Between 1950 and 1970, most of the destinations we know of today were established, but others were discontinued after the war due to weak revenues and the airline's turbulent situation. Here is a list of discontinued destinations that were once part of the national carrier's glorious route map.
1. 1950 - Nicosia, Dhahran
The two cities were the very first destinations MEA flew to, in addition to Baghdad, Cairo and Kuwait. Dhahran was specifically important due to it being Saudi Arabia's oil hub, and Beirut was on PanAm's round-the-world flight route (starting in New York City) as the connection just before reaching Dhahran. Therefore, MEA became a carrier of choice for major Saudi oil company ARAMCO's American employees, many of whom resided and raised families in Beirut.
2. 1952 - Jerusalem
Beirut and Jerusalem enjoyed heavy passenger exchange due to the presence of vast Palestinian and Jewish communities alike in Lebanon.
3. 1955 - Ankara (via Nicosia), Aleppo
The Turkish capital and Syria's now-destructed Aleppo became daily flight destinations for MEA.
4. 1957 - Vienna (via Istanbul), Tehran (via Baghdad)

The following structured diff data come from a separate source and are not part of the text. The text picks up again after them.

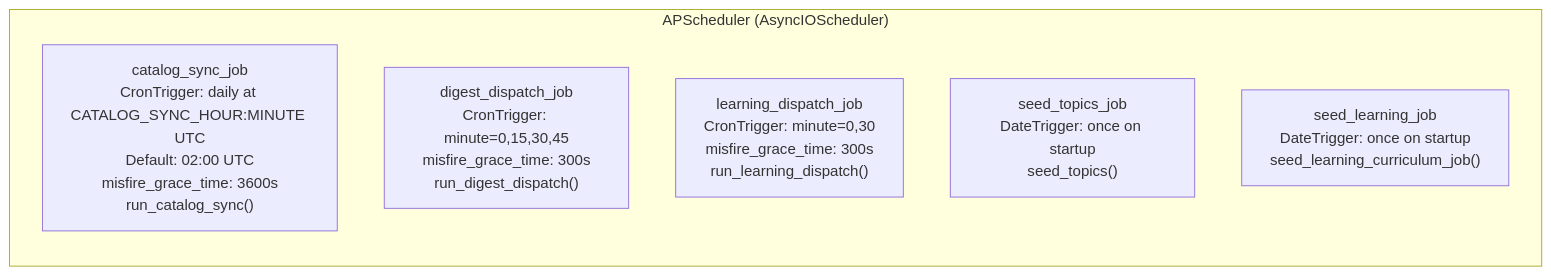
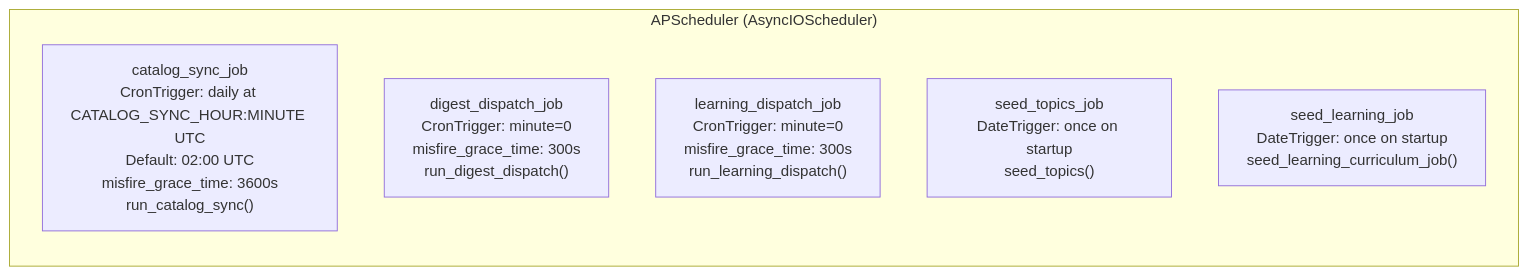
Before and after one commit to kiro39498-tech/MS-Learn-Digest: the fifth of 6 diagrams in docs/component_diagram.md, drawn with Mermaid. The commit also changed 48 other files, not shown here.

````diff
--- a/docs/component_diagram.md
+++ b/docs/component_diagram.md
@@ -155,14 +155,14 @@
 ```mermaid
 graph LR
     subgraph "APScheduler (AsyncIOScheduler)"
         J1["catalog_sync_job\nCronTrigger: daily at CATALOG_SYNC_HOUR:MINUTE UTC\nDefault: 02:00 UTC\nmisfire_grace_time: 3600s\nrun_catalog_sync()"]
 
-        J2["digest_dispatch_job\nCronTrigger: minute=0,15,30,45\nmisfire_grace_time: 300s\nrun_digest_dispatch()"]
+        J2["digest_dispatch_job\nCronTrigger: minute=0\nmisfire_grace_time: 300s\nrun_digest_dispatch()"]
 
-        J3["learning_dispatch_job\nCronTrigger: minute=0,30\nmisfire_grace_time: 300s\nrun_learning_dispatch()"]
+        J3["learning_dispatch_job\nCronTrigger: minute=0\nmisfire_grace_time: 300s\nrun_learning_dispatch()"]
 
         J4["seed_topics_job\nDateTrigger: once on startup\nseed_topics()"]
 
         J5["seed_learning_job\nDateTrigger: once on startup\nseed_learning_curriculum_job()"]
     end
 ```
````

Vienna was a splendid addition to the airline's European network and the Tehran route reflected the glory days of both Lebanon and Iran.
5. 1958 - Aden (via Jeddah), Karachi and Bombay (both via Kuwait and Bahrain)
Aden was a main trade hub, and Pakistan and India were profit-generating for MEA as it carried many nationals from those two countries to the Gulf region.
6. 1960 - Lisbon and Madrid (both via Rome)
By then, MEA initiated flights to France, Germany, United Kingdom, and several other European countries. We do, nonetheless, wish those two destinations would come back!
7. 1964 - Khartoum, Robertsfield International Airport, and Freetown
MEA's African network rapidly expanded, joining these three destinations with its still existing flights to Accra, Abidjan, Kano and Lagos. At the time, Robertsfield was the main airport of Monrovia, Liberia.
8. 1966 - Addis Ababa, Benghazi
Though there is a non-MEA direct Beirut-Addis Ababa flight today, MEA's past African presence hasn't remain the same.
9. 1967 - Amsterdam
Recent unofficial talks about reviving the Amsterdam route have been heard, but nothing is confirmed. We hope it works, though!
10. 1983 - New York
Can it be 1983 again?
11. 1996 - São Paulo
The large Lebanese community in Brazil made such a route inevitable to implement. However, it was sadly short-lived.